Alternative compensation systems for digital media

John Palfrey of the Berkman Center at Harvard Law School provides an excellent overview of proposed compulsory license mechanisms for digital music: 

“These proposals suppose that the copyright system currently used in the
United States, Europe, and many other countries, to stimulate and
reward the development of digital content would be replaced by a system
in which the creators and producers of such content were compensated by
governments in proportion to the frequency with which their products
were consumed.”

The folks at Berkman, which just received a substantial grant from the
MacArthur Foundation to explore such “alternative compensation
systems,” are to be complimented for their honesty.  These are
mechanisms for governments to subsidize musicians by taxing ISPs. 
I think that’s a bad idea.  Why not subsidize bloggers who create
popular posts?  Or creators of popular shareware?  Or great
CSS templates?  Let’s all get on the gravy train! 

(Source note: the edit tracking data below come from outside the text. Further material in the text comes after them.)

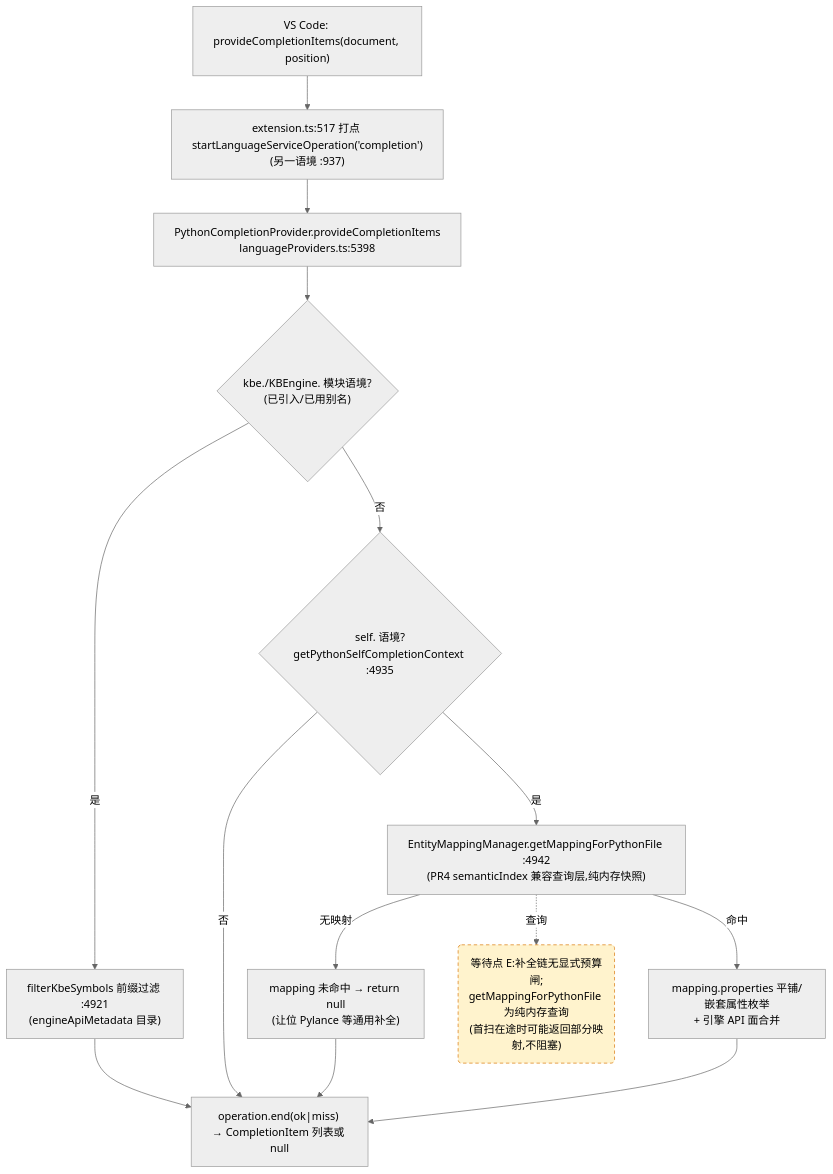
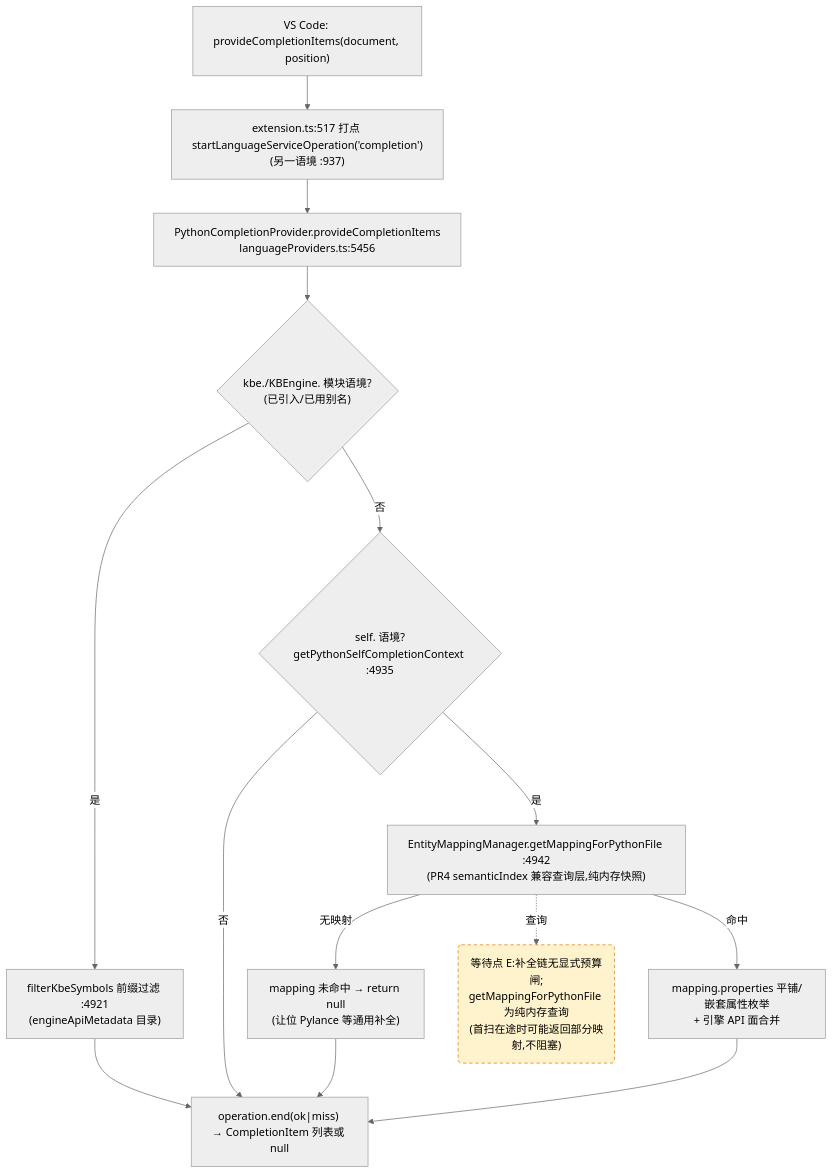
Before and after one commit to cuihairu/kode: the third of 4 diagrams in docs/perf/2026-baseline.md, drawn with Mermaid (neutral theme). The commit also changed other lines of this file and 6 other files, not shown here.

````diff
--- a/docs/perf/2026-baseline.md
+++ b/docs/perf/2026-baseline.md
@@ -184,27 +184,27 @@
 ```mermaid
 flowchart TD
   VC3["VS Code: provideCompletionItems(document, position)"]
   M3["extension.ts:517 打点 startLanguageServiceOperation('completion')<br/>(另一语境 :937)"]
-  CP["PythonCompletionProvider.provideCompletionItems<br/>languageProviders.ts:5398"]
+  CP["PythonCompletionProvider.provideCompletionItems<br/>languageProviders.ts:5456"]
   KBEC{"kbe./KBEngine. 模块语境?<br/>(已引入/已用别名)"}
   FILTER["filterKbeSymbols 前缀过滤 :4921<br/>(engineApiMetadata 目录)"]
   SELFC{"self. 语境?<br/>getPythonSelfCompletionContext :4935"}
   MAP["EntityMappingManager.getMappingForPythonFile :4942<br/>(PR4 semanticIndex 兼容查询层,纯内存快照)"]
   NOMAP["mapping 未命中 → return null<br/>(让位 Pylance 等通用补全)"]
   PROPS["mapping.properties 平铺/嵌套属性枚举<br/>+ 引擎 API 面合并"]
   END3["operation.end(ok|miss) → CompletionItem 列表或 null"]
 
   VC3 --> M3 --> CP --> KBEC
   KBEC -- "是" --> FILTER --> END3
   KBEC -- "否" --> SELFC
   SELFC -- "否" --> END3
   SELFC -- "是" --> MAP
   MAP -- "无映射" --> NOMAP --> END3
   MAP -- "命中" --> PROPS --> END3
 
   WAITE("等待点 E:补全链无显式预算闸;<br/>getMappingForPythonFile 为纯内存查询<br/>(首扫在途时可能返回部分映射,不阻塞)")
   MAP -.->|查询| WAITE
 
   classDef waitPoint fill:#fff3cd,stroke:#d97706,stroke-dasharray:5 4;
   class WAITE waitPoint;
 ```
````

I just hope the meeting at Berkman on December 5
includes opponents as well as proponents of these compensation
systems.  They are worth debating and exploring, but it’s wrong to
position them as the only alternative to the status quo of RIAA
lawsuits against file sharers.